Say how many lines in the records contain the string "thật", giving the number by itself.

:::::

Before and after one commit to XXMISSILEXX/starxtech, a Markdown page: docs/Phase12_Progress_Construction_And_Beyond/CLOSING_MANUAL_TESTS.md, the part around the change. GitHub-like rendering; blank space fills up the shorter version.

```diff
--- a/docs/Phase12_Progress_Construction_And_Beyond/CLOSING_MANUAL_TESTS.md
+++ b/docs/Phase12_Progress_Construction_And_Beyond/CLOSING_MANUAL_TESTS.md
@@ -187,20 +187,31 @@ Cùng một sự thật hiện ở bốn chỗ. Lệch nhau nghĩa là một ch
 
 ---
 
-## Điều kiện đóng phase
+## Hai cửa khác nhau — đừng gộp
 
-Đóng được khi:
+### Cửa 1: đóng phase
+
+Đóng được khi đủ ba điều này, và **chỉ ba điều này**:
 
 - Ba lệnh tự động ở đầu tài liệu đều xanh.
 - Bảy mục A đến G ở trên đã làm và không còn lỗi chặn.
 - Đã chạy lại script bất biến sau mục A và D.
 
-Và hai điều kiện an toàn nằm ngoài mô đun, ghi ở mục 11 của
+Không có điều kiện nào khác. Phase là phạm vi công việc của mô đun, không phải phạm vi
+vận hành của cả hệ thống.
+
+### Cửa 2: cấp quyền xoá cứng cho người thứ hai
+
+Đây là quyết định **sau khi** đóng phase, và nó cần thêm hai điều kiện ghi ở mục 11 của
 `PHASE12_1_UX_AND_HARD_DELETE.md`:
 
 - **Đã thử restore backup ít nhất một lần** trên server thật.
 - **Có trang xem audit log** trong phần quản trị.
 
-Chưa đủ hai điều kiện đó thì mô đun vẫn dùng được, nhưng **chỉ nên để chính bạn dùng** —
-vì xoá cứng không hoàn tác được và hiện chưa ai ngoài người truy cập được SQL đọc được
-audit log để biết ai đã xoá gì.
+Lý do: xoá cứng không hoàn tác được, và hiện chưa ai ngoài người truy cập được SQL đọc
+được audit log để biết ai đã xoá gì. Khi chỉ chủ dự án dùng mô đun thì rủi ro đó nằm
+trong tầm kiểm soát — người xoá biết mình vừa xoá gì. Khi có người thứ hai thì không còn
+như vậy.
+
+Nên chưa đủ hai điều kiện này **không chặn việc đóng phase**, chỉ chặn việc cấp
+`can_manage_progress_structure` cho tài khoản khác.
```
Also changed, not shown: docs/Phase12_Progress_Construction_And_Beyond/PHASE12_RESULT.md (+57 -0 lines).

:::::

Reply to the task -
2